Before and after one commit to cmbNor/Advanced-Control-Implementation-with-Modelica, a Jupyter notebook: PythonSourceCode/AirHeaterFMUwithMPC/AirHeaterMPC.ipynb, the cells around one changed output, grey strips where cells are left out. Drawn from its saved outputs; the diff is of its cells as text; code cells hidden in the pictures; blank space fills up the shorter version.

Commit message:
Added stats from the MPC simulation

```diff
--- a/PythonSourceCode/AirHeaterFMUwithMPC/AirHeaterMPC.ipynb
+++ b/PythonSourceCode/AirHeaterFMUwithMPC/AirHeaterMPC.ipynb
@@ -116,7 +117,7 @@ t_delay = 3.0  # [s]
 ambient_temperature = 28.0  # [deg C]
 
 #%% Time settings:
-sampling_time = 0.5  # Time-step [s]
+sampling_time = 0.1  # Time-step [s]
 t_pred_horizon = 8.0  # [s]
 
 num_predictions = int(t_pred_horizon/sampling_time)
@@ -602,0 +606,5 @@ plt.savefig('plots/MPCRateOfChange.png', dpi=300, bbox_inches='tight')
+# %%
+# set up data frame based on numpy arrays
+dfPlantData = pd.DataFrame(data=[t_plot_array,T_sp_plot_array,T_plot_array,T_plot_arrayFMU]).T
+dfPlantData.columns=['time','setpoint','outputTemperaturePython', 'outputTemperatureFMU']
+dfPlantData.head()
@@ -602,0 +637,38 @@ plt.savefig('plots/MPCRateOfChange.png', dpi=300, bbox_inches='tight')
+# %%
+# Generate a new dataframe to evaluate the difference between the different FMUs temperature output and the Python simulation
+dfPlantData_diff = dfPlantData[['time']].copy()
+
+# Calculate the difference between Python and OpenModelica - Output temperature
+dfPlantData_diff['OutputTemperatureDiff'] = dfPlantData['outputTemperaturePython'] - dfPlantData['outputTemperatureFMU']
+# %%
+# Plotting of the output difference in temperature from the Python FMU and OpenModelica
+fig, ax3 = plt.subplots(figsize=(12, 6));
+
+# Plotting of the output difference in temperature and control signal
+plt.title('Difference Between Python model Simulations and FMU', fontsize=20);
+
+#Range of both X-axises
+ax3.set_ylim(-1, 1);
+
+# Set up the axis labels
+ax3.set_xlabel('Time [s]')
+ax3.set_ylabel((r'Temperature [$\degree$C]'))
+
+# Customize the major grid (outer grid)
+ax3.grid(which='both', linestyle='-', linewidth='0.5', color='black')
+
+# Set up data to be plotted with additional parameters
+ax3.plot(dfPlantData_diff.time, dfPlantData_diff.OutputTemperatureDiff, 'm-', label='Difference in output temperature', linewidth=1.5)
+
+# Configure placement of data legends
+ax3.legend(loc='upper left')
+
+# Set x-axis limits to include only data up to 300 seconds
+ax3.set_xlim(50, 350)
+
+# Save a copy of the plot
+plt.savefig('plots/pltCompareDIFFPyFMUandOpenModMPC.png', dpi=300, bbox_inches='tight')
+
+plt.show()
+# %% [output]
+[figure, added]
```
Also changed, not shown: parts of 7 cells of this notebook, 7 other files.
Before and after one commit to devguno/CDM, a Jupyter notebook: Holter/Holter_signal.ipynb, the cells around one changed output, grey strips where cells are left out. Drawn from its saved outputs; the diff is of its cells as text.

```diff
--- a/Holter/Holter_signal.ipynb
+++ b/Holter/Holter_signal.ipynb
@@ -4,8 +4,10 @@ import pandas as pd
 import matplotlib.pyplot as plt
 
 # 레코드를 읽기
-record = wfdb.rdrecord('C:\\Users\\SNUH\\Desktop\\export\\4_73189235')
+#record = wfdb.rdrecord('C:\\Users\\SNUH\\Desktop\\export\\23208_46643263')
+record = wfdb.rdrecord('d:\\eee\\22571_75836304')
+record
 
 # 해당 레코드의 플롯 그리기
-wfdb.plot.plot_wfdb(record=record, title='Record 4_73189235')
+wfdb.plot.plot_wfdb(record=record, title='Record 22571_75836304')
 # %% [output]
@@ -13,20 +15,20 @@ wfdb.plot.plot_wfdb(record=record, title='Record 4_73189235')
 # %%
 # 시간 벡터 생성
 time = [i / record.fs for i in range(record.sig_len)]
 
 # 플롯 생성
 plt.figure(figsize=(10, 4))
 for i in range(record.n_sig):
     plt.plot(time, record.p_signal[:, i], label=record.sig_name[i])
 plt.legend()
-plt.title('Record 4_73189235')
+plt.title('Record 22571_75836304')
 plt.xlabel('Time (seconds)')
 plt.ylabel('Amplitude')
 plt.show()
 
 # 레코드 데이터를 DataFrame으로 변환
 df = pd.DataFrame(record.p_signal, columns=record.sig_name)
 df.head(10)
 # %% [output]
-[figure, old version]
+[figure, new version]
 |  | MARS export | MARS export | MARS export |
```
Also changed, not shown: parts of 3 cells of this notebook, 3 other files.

### Problem requirements
Write the listing out again, exactly as shown above.

### Task solution
Before and after one commit to cmbNor/Advanced-Control-Implementation-with-Modelica, a Jupyter notebook: PythonSourceCode/AirHeaterFMUwithMPC/AirHeaterMPC.ipynb, the cells around one changed output, grey strips where cells are left out. Drawn from its saved outputs; the diff is of its cells as text; code cells hidden in the pictures; blank space fills up the shorter version.

Commit message:
Added stats from the MPC simulation

```diff
--- a/PythonSourceCode/AirHeaterFMUwithMPC/AirHeaterMPC.ipynb
+++ b/PythonSourceCode/AirHeaterFMUwithMPC/AirHeaterMPC.ipynb
@@ -116,7 +117,7 @@ t_delay = 3.0  # [s]
 ambient_temperature = 28.0  # [deg C]
 
 #%% Time settings:
-sampling_time = 0.5  # Time-step [s]
+sampling_time = 0.1  # Time-step [s]
 t_pred_horizon = 8.0  # [s]
 
 num_predictions = int(t_pred_horizon/sampling_time)
@@ -602,0 +606,5 @@ plt.savefig('plots/MPCRateOfChange.png', dpi=300, bbox_inches='tight')
+# %%
+# set up data frame based on numpy arrays
+dfPlantData = pd.DataFrame(data=[t_plot_array,T_sp_plot_array,T_plot_array,T_plot_arrayFMU]).T
+dfPlantData.columns=['time','setpoint','outputTemperaturePython', 'outputTemperatureFMU']
+dfPlantData.head()
@@ -602,0 +637,38 @@ plt.savefig('plots/MPCRateOfChange.png', dpi=300, bbox_inches='tight')
+# %%
+# Generate a new dataframe to evaluate the difference between the different FMUs temperature output and the Python simulation
+dfPlantData_diff = dfPlantData[['time']].copy()
+
+# Calculate the difference between Python and OpenModelica - Output temperature
+dfPlantData_diff['OutputTemperatureDiff'] = dfPlantData['outputTemperaturePython'] - dfPlantData['outputTemperatureFMU']
+# %%
+# Plotting of the output difference in temperature from the Python FMU and OpenModelica
+fig, ax3 = plt.subplots(figsize=(12, 6));
+
+# Plotting of the output difference in temperature and control signal
+plt.title('Difference Between Python model Simulations and FMU', fontsize=20);
+
+#Range of both X-axises
+ax3.set_ylim(-1, 1);
+
+# Set up the axis labels
+ax3.set_xlabel('Time [s]')
+ax3.set_ylabel((r'Temperature [$\degree$C]'))
+
+# Customize the major grid (outer grid)
+ax3.grid(which='both', linestyle='-', linewidth='0.5', color='black')
+
+# Set up data to be plotted with additional parameters
+ax3.plot(dfPlantData_diff.time, dfPlantData_diff.OutputTemperatureDiff, 'm-', label='Difference in output temperature', linewidth=1.5)
+
+# Configure placement of data legends
+ax3.legend(loc='upper left')
+
+# Set x-axis limits to include only data up to 300 seconds
+ax3.set_xlim(50, 350)
+
+# Save a copy of the plot
+plt.savefig('plots/pltCompareDIFFPyFMUandOpenModMPC.png', dpi=300, bbox_inches='tight')
+
+plt.show()
+# %% [output]
+[figure, added]
```
Also changed, not shown: parts of 7 cells of this notebook, 7 other files.
Before and after one commit to devguno/CDM, a Jupyter notebook: Holter/Holter_signal.ipynb, the cells around one changed output, grey strips where cells are left out. Drawn from its saved outputs; the diff is of its cells as text.

```diff
--- a/Holter/Holter_signal.ipynb
+++ b/Holter/Holter_signal.ipynb
@@ -4,8 +4,10 @@ import pandas as pd
 import matplotlib.pyplot as plt
 
 # 레코드를 읽기
-record = wfdb.rdrecord('C:\\Users\\SNUH\\Desktop\\export\\4_73189235')
+#record = wfdb.rdrecord('C:\\Users\\SNUH\\Desktop\\export\\23208_46643263')
+record = wfdb.rdrecord('d:\\eee\\22571_75836304')
+record
 
 # 해당 레코드의 플롯 그리기
-wfdb.plot.plot_wfdb(record=record, title='Record 4_73189235')
+wfdb.plot.plot_wfdb(record=record, title='Record 22571_75836304')
 # %% [output]
@@ -13,20 +15,20 @@ wfdb.plot.plot_wfdb(record=record, title='Record 4_73189235')
 # %%
 # 시간 벡터 생성
 time = [i / record.fs for i in range(record.sig_len)]
 
 # 플롯 생성
 plt.figure(figsize=(10, 4))
 for i in range(record.n_sig):
     plt.plot(time, record.p_signal[:, i], label=record.sig_name[i])
 plt.legend()
-plt.title('Record 4_73189235')
+plt.title('Record 22571_75836304')
 plt.xlabel('Time (seconds)')
 plt.ylabel('Amplitude')
 plt.show()
 
 # 레코드 데이터를 DataFrame으로 변환
 df = pd.DataFrame(record.p_signal, columns=record.sig_name)
 df.head(10)
 # %% [output]
-[figure, old version]
+[figure, new version]
 |  | MARS export | MARS export | MARS export |
```
Also changed, not shown: parts of 3 cells of this notebook, 3 other files.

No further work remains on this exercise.